_PROBLEM TO WORK ON:_
Each line below that holds the string "inconnue" counts once; report the total and nothing else.

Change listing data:

********************

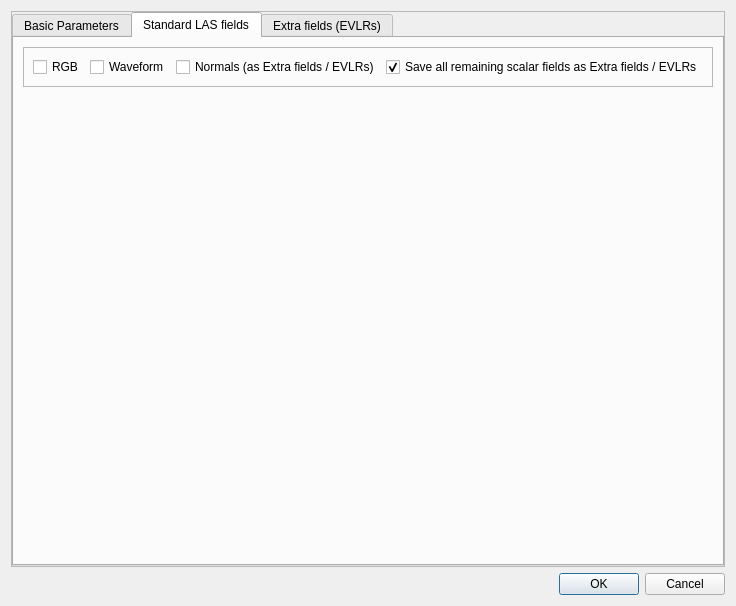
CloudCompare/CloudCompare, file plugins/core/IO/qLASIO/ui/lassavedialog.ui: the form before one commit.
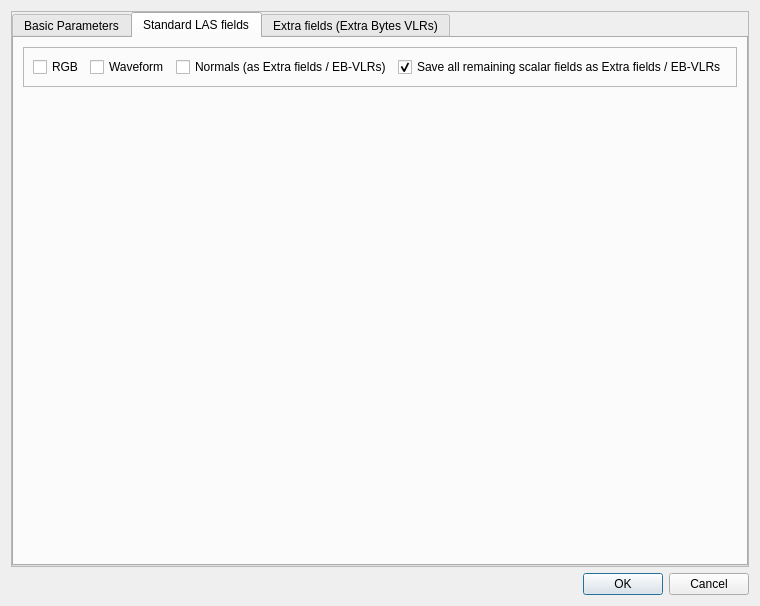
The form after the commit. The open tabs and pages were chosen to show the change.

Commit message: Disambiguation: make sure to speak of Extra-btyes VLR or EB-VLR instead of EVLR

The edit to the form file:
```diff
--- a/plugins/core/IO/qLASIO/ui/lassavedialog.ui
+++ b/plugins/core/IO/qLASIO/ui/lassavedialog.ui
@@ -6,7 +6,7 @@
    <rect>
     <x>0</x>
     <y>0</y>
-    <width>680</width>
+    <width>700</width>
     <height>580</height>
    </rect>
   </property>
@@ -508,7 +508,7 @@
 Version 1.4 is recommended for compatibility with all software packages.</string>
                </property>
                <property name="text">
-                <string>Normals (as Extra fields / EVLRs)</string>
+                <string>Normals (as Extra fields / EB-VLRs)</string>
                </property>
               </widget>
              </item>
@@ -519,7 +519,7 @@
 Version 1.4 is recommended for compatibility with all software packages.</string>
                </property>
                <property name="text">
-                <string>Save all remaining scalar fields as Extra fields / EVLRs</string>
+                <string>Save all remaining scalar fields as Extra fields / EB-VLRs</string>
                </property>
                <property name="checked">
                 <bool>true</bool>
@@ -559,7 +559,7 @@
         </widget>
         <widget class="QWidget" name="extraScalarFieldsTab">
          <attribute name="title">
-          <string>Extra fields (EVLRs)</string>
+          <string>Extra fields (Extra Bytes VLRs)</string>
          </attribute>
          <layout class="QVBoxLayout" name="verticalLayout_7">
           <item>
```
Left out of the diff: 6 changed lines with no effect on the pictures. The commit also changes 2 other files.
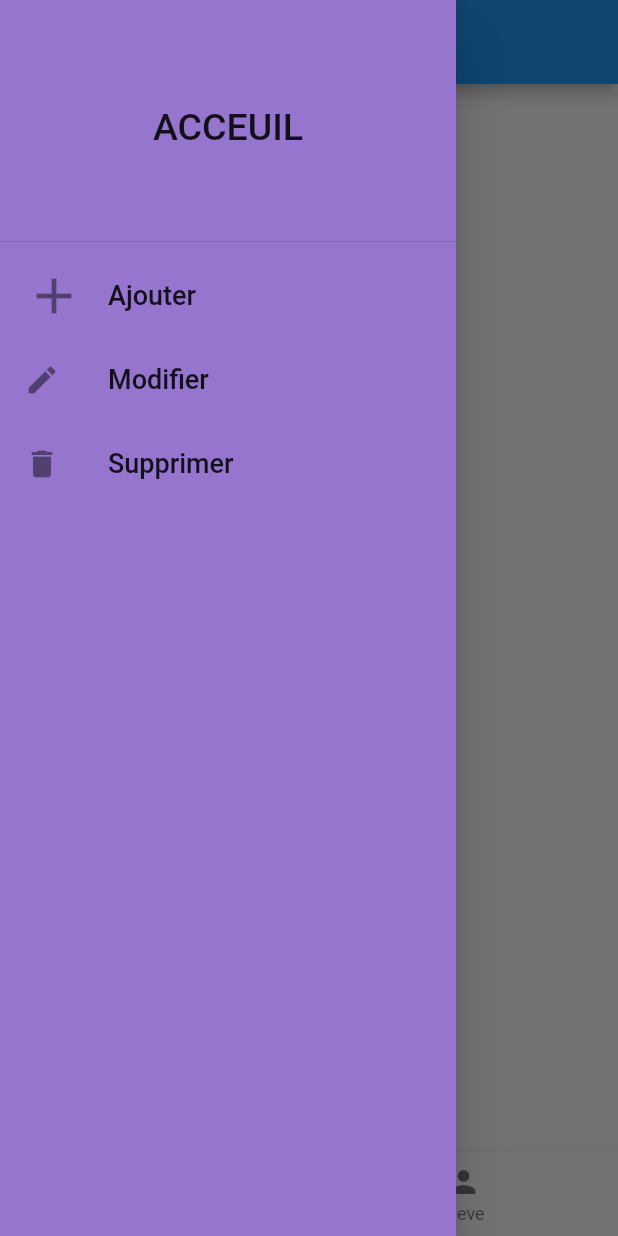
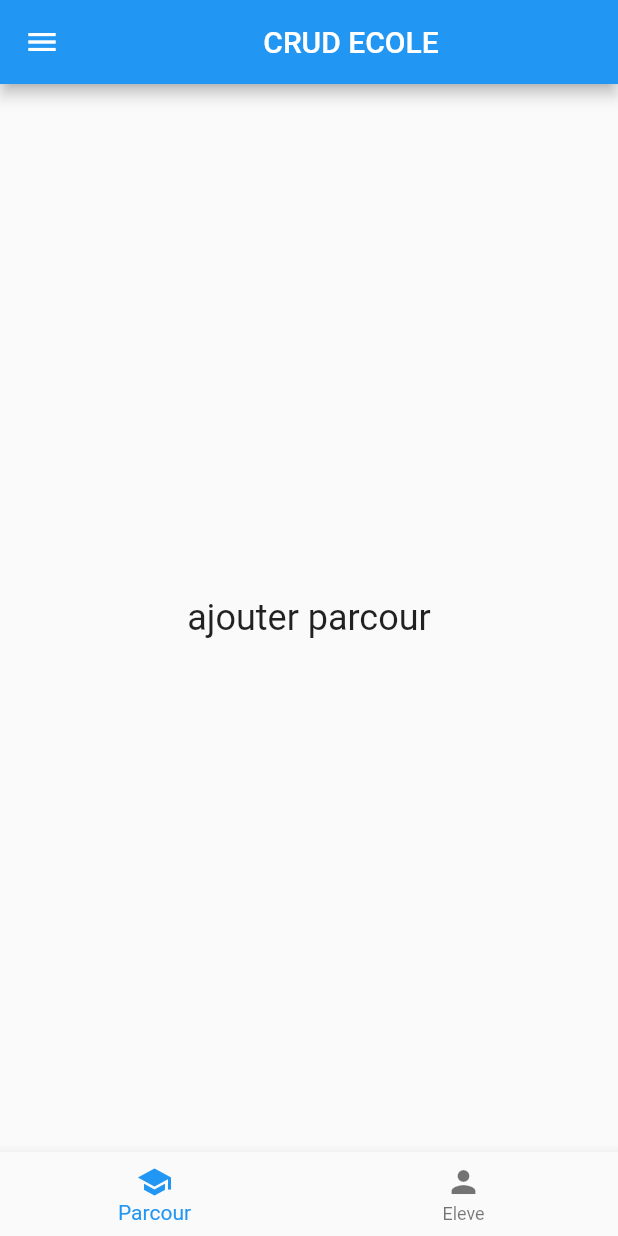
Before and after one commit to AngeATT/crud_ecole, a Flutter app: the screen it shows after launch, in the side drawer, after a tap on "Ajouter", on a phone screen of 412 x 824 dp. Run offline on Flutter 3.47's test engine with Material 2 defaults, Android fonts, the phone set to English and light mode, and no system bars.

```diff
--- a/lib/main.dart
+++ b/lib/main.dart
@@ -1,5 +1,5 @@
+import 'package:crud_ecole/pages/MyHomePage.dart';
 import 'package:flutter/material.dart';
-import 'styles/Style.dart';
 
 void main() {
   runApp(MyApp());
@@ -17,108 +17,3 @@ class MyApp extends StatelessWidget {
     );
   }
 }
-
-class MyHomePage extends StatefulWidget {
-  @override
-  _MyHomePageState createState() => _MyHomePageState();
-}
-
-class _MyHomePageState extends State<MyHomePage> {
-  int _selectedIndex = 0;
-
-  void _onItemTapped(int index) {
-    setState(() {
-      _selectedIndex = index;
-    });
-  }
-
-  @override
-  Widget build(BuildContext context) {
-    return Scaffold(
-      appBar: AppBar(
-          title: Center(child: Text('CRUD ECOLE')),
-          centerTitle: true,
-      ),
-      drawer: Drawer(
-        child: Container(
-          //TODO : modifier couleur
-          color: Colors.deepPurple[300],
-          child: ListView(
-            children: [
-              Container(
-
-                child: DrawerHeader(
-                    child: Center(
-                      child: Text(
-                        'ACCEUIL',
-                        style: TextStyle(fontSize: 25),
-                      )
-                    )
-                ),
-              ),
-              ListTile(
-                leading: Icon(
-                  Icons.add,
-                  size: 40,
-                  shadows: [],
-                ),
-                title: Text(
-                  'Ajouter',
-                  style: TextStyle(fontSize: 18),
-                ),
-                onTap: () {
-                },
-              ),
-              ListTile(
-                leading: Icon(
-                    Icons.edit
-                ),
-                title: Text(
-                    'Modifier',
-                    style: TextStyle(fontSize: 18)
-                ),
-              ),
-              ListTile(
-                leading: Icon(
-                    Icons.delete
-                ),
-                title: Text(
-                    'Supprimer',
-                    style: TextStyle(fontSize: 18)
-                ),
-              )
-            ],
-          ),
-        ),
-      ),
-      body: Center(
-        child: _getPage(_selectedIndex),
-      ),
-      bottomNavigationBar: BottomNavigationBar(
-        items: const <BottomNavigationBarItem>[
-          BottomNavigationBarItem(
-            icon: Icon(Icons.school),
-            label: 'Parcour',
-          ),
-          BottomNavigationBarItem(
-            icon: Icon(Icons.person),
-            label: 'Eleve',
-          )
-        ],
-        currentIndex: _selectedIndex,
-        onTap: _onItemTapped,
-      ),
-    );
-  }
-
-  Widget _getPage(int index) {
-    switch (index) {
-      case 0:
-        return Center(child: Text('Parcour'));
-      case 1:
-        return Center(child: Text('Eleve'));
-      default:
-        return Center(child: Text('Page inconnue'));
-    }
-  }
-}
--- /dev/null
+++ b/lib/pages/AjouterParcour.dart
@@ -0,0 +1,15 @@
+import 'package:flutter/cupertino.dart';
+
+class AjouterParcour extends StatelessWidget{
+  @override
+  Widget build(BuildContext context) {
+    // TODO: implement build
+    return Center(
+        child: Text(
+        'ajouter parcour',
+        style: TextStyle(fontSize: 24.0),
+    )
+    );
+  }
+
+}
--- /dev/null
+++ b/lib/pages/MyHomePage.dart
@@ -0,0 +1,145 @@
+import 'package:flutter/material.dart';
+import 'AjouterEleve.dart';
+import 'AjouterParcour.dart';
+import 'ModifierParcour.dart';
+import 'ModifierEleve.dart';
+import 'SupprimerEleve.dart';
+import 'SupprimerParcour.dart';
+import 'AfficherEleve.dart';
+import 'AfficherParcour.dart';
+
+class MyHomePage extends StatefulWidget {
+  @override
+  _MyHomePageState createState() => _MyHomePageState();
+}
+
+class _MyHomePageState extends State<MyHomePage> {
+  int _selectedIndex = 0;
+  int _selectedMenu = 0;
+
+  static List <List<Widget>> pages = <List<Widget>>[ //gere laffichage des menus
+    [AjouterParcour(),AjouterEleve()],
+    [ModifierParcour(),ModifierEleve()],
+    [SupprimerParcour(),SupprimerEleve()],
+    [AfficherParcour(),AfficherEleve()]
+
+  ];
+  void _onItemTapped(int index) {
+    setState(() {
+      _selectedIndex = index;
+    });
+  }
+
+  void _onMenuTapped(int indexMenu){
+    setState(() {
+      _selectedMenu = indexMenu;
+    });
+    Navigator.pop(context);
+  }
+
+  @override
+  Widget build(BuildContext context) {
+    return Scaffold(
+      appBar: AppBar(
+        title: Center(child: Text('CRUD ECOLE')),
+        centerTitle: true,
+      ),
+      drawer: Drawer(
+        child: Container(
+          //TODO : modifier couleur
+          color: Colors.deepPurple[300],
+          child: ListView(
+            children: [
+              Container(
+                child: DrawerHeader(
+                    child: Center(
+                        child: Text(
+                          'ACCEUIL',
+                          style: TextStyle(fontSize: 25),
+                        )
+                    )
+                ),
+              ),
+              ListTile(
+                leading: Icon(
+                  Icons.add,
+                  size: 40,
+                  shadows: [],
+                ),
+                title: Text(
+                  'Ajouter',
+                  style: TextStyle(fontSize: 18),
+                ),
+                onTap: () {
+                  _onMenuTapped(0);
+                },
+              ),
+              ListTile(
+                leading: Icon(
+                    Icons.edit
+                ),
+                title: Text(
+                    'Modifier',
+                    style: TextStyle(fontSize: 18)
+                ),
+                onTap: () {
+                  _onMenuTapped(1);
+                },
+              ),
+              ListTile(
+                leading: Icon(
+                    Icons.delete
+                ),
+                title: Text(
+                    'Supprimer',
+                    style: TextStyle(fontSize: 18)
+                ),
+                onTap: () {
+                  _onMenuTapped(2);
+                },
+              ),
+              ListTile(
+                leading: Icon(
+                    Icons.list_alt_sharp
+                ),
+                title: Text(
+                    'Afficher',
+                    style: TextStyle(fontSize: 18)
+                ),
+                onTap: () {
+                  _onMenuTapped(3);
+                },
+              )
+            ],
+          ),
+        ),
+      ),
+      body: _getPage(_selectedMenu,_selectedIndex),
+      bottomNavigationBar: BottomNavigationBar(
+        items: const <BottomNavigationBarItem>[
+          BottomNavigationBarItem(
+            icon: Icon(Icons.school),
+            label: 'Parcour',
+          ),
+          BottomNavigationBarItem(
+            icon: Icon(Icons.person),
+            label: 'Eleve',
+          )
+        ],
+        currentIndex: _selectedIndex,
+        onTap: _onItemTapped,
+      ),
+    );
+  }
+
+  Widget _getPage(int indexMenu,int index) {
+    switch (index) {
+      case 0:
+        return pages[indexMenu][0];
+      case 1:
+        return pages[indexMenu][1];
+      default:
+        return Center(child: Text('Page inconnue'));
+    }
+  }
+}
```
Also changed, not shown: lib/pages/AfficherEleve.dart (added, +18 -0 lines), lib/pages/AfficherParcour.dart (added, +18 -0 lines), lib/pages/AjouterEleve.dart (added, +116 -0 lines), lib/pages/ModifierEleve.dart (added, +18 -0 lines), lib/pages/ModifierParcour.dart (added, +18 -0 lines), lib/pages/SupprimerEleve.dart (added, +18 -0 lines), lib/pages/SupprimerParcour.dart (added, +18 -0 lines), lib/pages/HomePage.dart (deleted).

********************

_RESPONSE BELOW:_
2